In the 1240s Askeby, like many other convents, was incorporated into the Cistercian order and became important to leading noble families. The buildings were damaged on several occasions, most severely in 1377 by fire. The abbey church, including a parish church, was re-inaugurated in 1418. It had then been enlarged with a new brick chancel in late Gothic style. Bricks were also used for the reconstruction of the convent, inaugurated in 1444 accommodating about twenty nuns. All the buildings were annihilated after the Reformation except for the church, whose tower, however, was destroyed in 1609.
Medieval treasures can still be found in the church, e.g. a triumph crucifix and a pietà. An altar embroidery, now in a museum, can be seen on our website. Years of research have resulted in visualized programs which re-create the abbey itself as well as its environment. These programs are shown in the church in connection with guided tours.References:
The Baths of Caracalla were the second largest Roman public baths, or thermae, in Rome. It was built between AD 212 and 217, during the reigns of Septimius Severus and Caracalla. They would have had to install over 2,000t of material every day for six years in order to complete it in this time.
The baths remained in use until the 6th century when the complex was taken by the Ostrogoths during the Gothic War, at which time the hydraulic installations were destroyed. The bath was free and open to the public. The earthquake of 847 destroyed much of the building, along with many other Roman structures.
The building was heated by a hypocaust, a system of burning coal and wood underneath the ground to heat water provided by a dedicated aqueduct. It was in use up to the 19th century. The Aqua Antoniniana aqueduct, a branch of the earlier Aqua Marcia, by Caracalla was specifically built to serve the baths. It was most likely reconstructed by Garbrecht and Manderscheid to its current place.

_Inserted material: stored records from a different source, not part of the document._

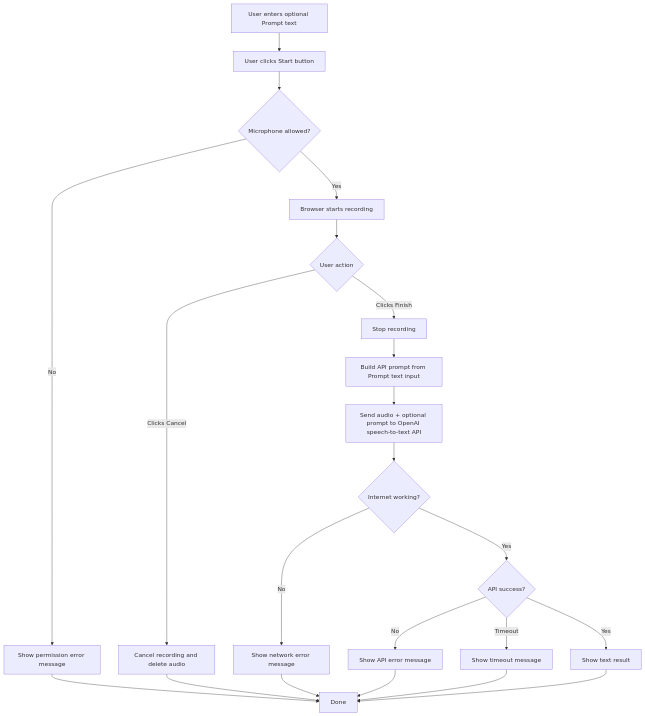
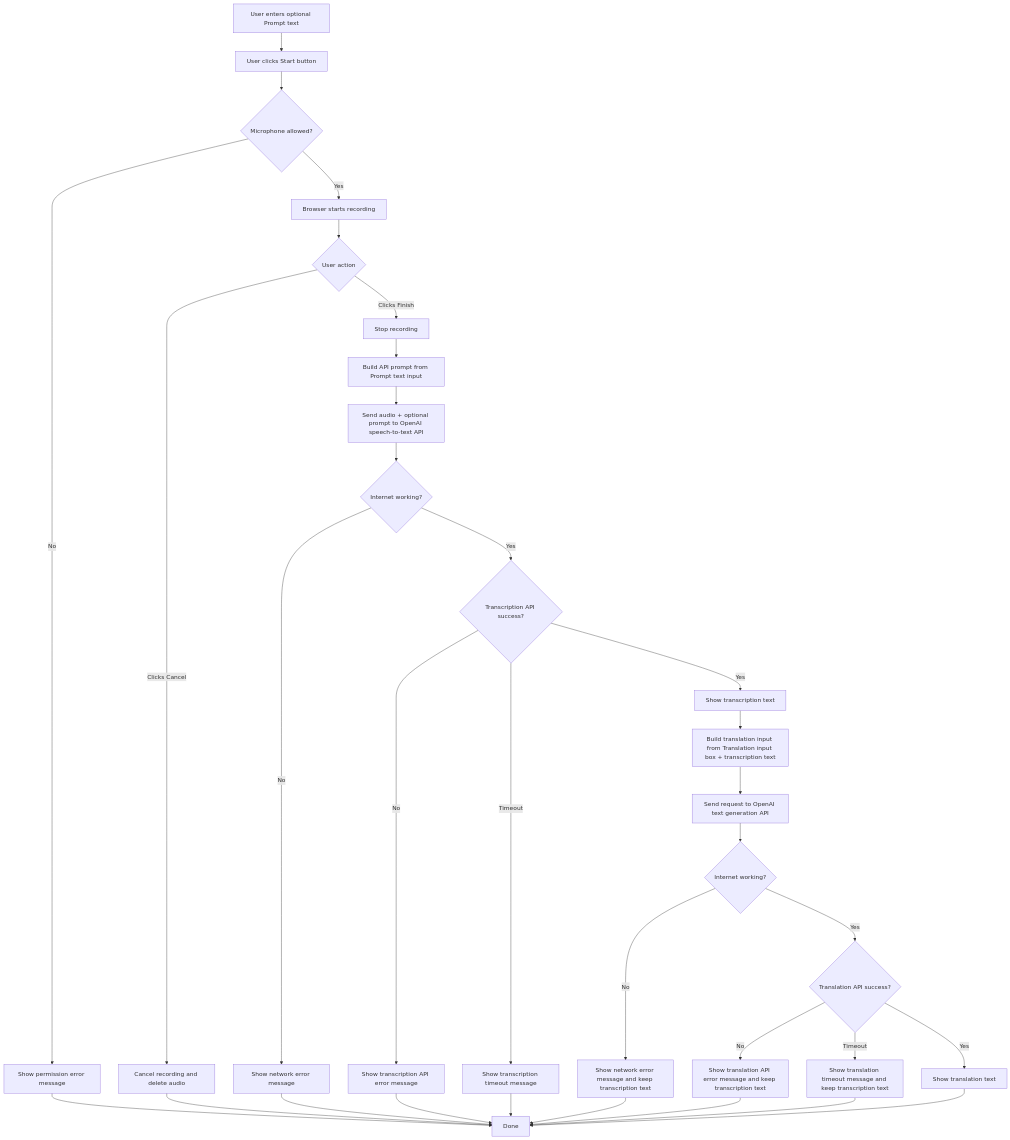
One commit to freshOffTheBot/based-translator changed the diagram in AGENTS.md. Above: the diagram before and after it, drawn with Mermaid. The commit also changed other lines of this file, not shown here.

Commit message:
update `AGENTS.md` for the translation logic

````diff
--- a/AGENTS.md
+++ b/AGENTS.md
@@ -34,27 +37,37 @@
 ```mermaid
 flowchart TD
 	A[User enters optional Prompt text] --> B[User clicks Start button]
 	B --> C{Microphone allowed?}
 
 	C -- No --> C1[Show permission error message] --> Z[End]
 	C -- Yes --> D[Browser starts recording]
 
 	D --> E{User action}
 
 	E -- Clicks Finish --> F[Stop recording]
 	E -- Clicks Cancel --> D1[Cancel recording and delete audio] --> Z
 
 	F --> F1[Build API prompt from Prompt text input]
 	F1 --> G[Send audio + optional prompt to OpenAI speech-to-text API]
 
 	G --> H{Internet working?}
 
 	H -- No --> H1[Show network error message] --> Z
-	H -- Yes --> I{API success?}
+	H -- Yes --> I{Transcription API success?}
 
-	I -- No --> I1[Show API error message] --> Z
-	I -- Timeout --> I2[Show timeout message] --> Z
-	I -- Yes --> J[Show text result]
+	I -- No --> I1[Show transcription API error message] --> Z
+	I -- Timeout --> I2[Show transcription timeout message] --> Z
+	I -- Yes --> J[Show transcription text]
 
-	J --> Z[Done]
+	J --> K[Build translation input from Translation input box + transcription text]
+	K --> L[Send request to OpenAI text generation API]
+
+	L --> M{Internet working?}
+	M -- No --> M1[Show network error message and keep transcription text] --> Z
+	M -- Yes --> N{Translation API success?}
+	N -- No --> N1[Show translation API error message and keep transcription text] --> Z
+	N -- Timeout --> N2[Show translation timeout message and keep transcription text] --> Z
+	N -- Yes --> O[Show translation text]
+
+	O --> Z[Done]
 ```
````
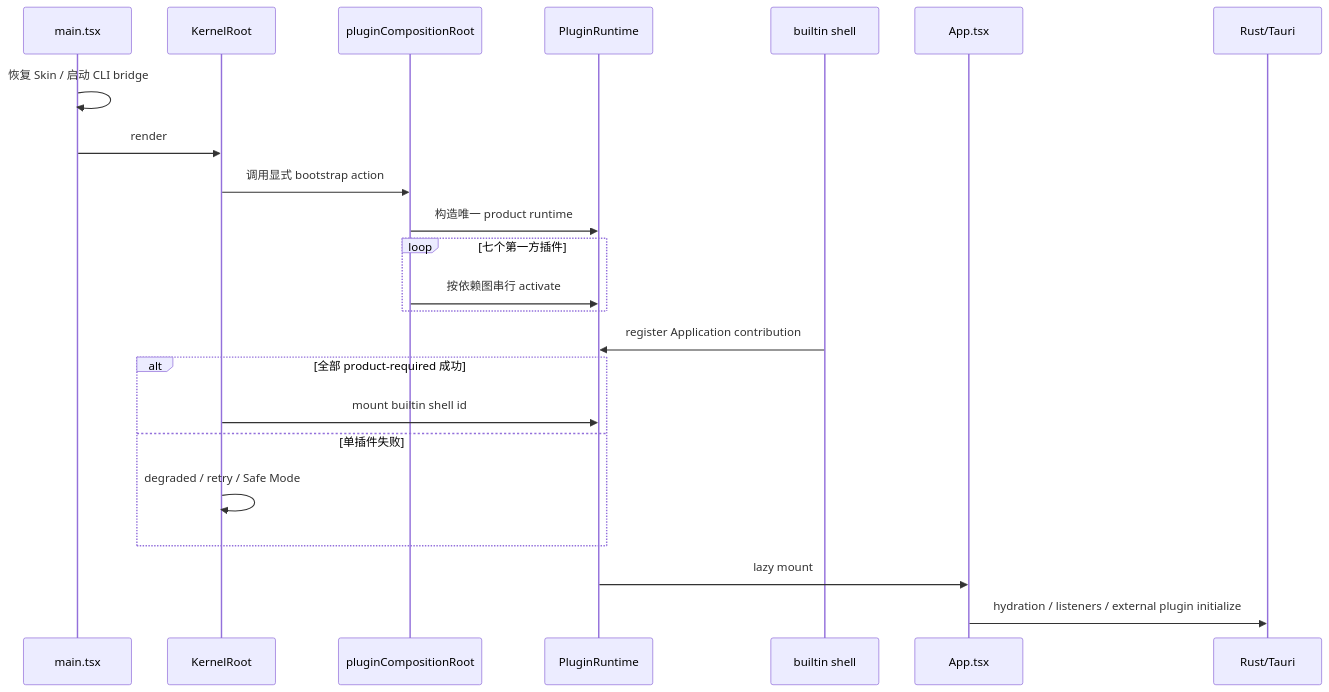
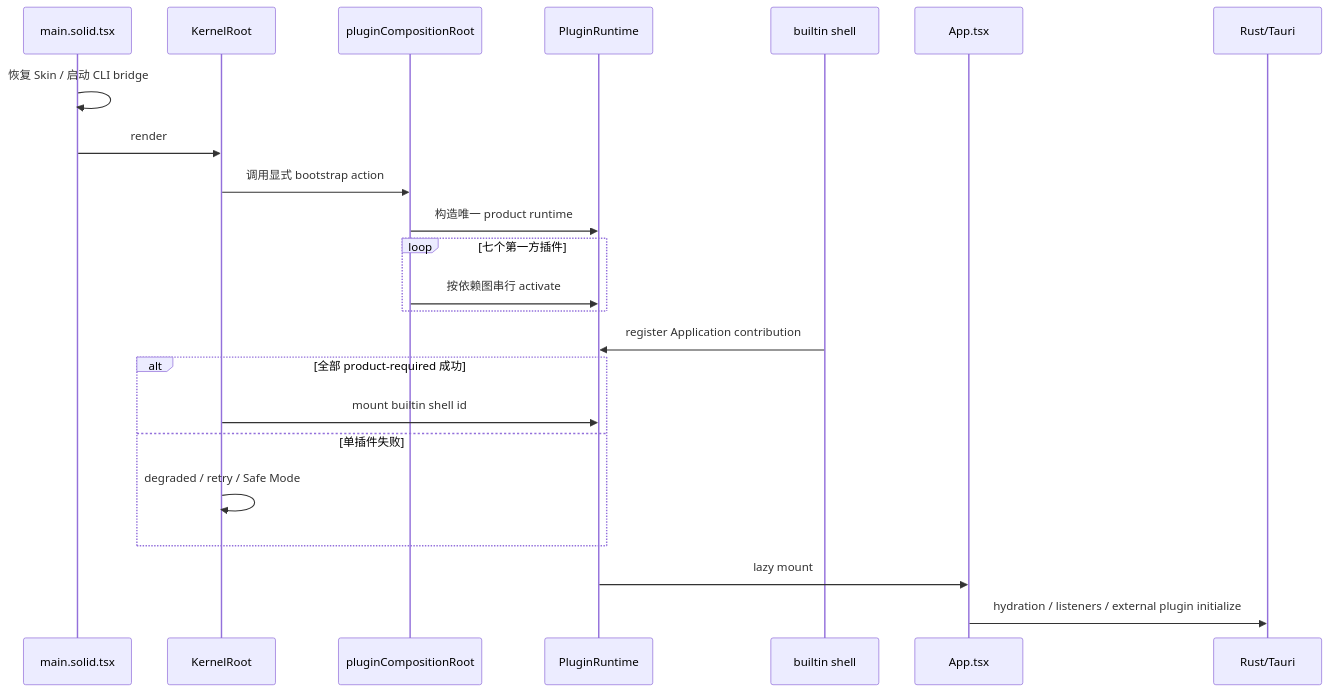
One commit to AlchemistCxC/Pylon-co-works changed the second of 7 diagrams in docs/说明书/Pylon-项目架构参考.md. Above: the diagram before and after it, drawn with Mermaid. The commit also changed other lines of this file and 3 other files, not shown here.

````diff
--- a/docs/说明书/Pylon-项目架构参考.md
+++ b/docs/说明书/Pylon-项目架构参考.md
@@ -119,26 +119,26 @@
 ```mermaid
 sequenceDiagram
-  participant Main as main.tsx
+  participant Main as main.solid.tsx
   participant Kernel as KernelRoot
   participant Composition as pluginCompositionRoot
   participant Runtime as PluginRuntime
   participant Shell as builtin shell
   participant App as App.tsx
   participant Tauri as Rust/Tauri
 
   Main->>Main: 恢复 Skin / 启动 CLI bridge
   Main->>Kernel: render
   Kernel->>Composition: 调用显式 bootstrap action
   Composition->>Runtime: 构造唯一 product runtime
   loop 七个第一方插件
     Composition->>Runtime: 按依赖图串行 activate
   end
   Shell->>Runtime: register Application contribution
   alt 全部 product-required 成功
     Kernel->>Runtime: mount builtin shell id
   else 单插件失败
     Kernel->>Kernel: degraded / retry / Safe Mode
   end
   Runtime->>App: lazy mount
   App->>Tauri: hydration / listeners / external plugin initialize
 ```
````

In the 19th and early 20th century, the design of the baths was used as the inspiration for several modern structures, including St George's Hall in Liverpool and the original Pennsylvania Station in New York City. At the 1960 Summer Olympics, the venue hosted the gymnastics events.